Don’t forget to read part one of this series, Research, if you missed it.
Today we’re talking about one of my favorite parts of writing a nonfiction book, planning it.
Don’t laugh, I’m not joking.
Planning a nonfiction novel is designing the skeletal system of the whole book. You’re figuring out what’s going to go where as you gather information and write content. It’s like the sketching a painter might do before beginning a painting.
When planning a nonfiction book, I find it’s best to start with your goal. When I’m working on an Off The Bone episode, I always remember my main goal is to provide the background you might not know about stories you probably love.
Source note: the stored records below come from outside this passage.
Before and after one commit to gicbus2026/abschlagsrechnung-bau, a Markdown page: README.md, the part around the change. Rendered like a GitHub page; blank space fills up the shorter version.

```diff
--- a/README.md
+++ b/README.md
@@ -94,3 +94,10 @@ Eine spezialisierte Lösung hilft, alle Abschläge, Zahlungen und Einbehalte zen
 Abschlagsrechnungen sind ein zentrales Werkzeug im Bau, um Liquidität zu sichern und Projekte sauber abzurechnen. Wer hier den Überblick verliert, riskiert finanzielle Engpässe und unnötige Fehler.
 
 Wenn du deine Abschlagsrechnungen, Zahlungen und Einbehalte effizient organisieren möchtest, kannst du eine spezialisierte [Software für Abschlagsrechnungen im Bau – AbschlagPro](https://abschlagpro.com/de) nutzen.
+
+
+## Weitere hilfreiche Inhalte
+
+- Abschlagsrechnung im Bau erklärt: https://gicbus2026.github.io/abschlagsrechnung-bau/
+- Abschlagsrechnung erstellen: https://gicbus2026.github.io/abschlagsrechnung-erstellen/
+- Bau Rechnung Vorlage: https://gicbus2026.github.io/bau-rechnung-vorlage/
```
Knowing the goal of your project will guide you through the whole process. Is your goal to convey information? Do you want to inspire others to act? Are you sharing a personal story to convey comfort and comradery? It doesn’t matter what your goal is, so long as you have one. Otherwise, why are you writing a book at all?
I know this kind of sounds like a school essay. I think we all learned these sorts of essay writing styles. An informative essay, entertaining, persuasive. And yeah, it kind of is like that. It’s also super not like that, but we’ll talk more about that in a future post.
Once you have your goal, it’s time to make your outline. Now, the information going into your outline is going to vary wildly depending on what kind of nonfiction book you’re writing.
The project I’m working on right now relies a lot on personal essays. They tell a story. So, it was easy to use this as a large part of my outline. Through this, I add in interviews and helpful (hopefully) charts to support the points I’m making in the book.
I made my outline on Notion. You can use any outline software or even pen and paper. But I’ve been loving Notion for my project organization. (If you want to see a post about how I use Notion in addition to my bullet journal, let me know in the comments below.)
The outline helps me out through the entire project. I can see easily how much work still needs to be done on the book. I can also see at a glance if the book is a little unbalanced. For instance, if I see that I have a lot of personal essays, I know I need to set up more interviews. If all of my interviews are personal ones, I know I need to hit up some professionals.
It’s also kind of inspiring to watch my outline fill out as I work. You all know I love visualizing progress.
I have just one more bit of advice for planning your nonfiction novel. It might be the most important bit of advice yet.
Leave room for what might surprise you.
You’re going to do a ton of work on a nonfiction novel. Like, I don’t think you realize how much work goes into this. And as you do this good work, you’re going to find things that surprise you. That might throw your entire plan totally off the rails. And I highly suggest you make space for that.
Or, as it’s hard to leave space for the unexpected, I’d encourage you to be flexible. You never know what you’re going to learn. And nothing is ever set in stone until it’s printed.
I hope that you’ve enjoyed this series so far. I’ll see you next week. And if you have any questions regarding nonfiction writing, feel free to leave them in the comments below.